               I mentioned Madi earlier. Thank you to all of you who included her in your prayers. Her lab tests this week were actually better than they had been the week before, which is pretty amazing. She’s been feeling well. and her blood pressure has stayed low enough to not cause alarm. We know this is an answer to prayers. So again, thank you for exercising your faith on her behalf, and please, keep praying for her. Not only are we blessed to be serving with awesome people here, we are blessted to have awesome friends in many other places as well!


  1. I loved the marimba. I was very excited to actually recognize the song the guys played. My friend played the marimba many years ago. We had a miracle this week. We were relieved to hear Steve's cancerous tumor is gone and hasn't spread!

  2. I'm fascinated by the plant (even the glass fish!). Do you have to change the water? Does the water require certain nutrients? Very lovely!

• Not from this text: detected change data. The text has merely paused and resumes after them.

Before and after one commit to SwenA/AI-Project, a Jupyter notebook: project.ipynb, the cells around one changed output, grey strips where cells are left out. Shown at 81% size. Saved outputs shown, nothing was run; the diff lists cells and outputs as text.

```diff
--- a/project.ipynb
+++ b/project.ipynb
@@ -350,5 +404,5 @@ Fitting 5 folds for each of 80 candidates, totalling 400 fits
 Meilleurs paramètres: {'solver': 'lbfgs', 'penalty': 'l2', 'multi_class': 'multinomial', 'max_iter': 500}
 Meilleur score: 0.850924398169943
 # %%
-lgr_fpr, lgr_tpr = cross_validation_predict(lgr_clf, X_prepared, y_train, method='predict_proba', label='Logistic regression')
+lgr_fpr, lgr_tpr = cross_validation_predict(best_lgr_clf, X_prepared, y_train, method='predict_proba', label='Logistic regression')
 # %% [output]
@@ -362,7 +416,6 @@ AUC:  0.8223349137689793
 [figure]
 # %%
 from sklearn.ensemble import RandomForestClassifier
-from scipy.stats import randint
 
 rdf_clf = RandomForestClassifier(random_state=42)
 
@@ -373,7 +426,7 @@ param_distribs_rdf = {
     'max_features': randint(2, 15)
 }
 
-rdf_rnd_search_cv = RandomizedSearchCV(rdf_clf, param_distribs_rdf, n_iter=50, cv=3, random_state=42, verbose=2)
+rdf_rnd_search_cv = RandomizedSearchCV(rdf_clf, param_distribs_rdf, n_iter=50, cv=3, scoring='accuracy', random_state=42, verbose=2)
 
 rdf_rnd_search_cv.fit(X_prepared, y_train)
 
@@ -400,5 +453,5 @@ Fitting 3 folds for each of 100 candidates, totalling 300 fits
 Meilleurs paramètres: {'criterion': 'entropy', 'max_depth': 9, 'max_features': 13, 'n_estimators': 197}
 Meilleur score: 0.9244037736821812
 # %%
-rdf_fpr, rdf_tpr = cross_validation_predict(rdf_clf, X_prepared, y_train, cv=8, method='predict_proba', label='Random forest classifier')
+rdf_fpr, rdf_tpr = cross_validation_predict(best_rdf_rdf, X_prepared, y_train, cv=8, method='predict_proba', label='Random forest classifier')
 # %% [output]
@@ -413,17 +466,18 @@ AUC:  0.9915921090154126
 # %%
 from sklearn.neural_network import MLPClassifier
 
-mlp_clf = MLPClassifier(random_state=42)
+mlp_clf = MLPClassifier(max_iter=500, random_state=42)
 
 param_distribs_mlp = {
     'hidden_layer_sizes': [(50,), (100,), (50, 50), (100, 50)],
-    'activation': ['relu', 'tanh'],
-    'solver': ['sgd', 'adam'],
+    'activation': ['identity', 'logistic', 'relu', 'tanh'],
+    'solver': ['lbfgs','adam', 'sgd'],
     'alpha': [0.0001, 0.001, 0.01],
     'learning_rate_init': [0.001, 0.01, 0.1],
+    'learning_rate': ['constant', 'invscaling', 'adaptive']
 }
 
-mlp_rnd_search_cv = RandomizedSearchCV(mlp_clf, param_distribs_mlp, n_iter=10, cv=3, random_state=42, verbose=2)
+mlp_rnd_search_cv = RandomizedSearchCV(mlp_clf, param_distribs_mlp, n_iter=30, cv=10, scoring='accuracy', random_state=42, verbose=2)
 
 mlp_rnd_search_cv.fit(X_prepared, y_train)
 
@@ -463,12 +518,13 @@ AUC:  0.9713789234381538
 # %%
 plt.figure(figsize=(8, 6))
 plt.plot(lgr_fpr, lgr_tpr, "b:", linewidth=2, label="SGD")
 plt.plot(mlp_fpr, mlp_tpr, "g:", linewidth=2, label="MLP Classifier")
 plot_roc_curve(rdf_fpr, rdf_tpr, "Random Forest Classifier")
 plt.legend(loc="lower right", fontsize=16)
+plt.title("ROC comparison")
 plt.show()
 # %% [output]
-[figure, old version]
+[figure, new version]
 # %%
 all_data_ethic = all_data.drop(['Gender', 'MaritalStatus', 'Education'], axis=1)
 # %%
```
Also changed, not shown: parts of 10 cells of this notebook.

    1. We had to change the water every couple of days because the plant started getting kind of mossy on the ends. We finally got rid of it and are just enjoying the fish alone--it takes no care at all :)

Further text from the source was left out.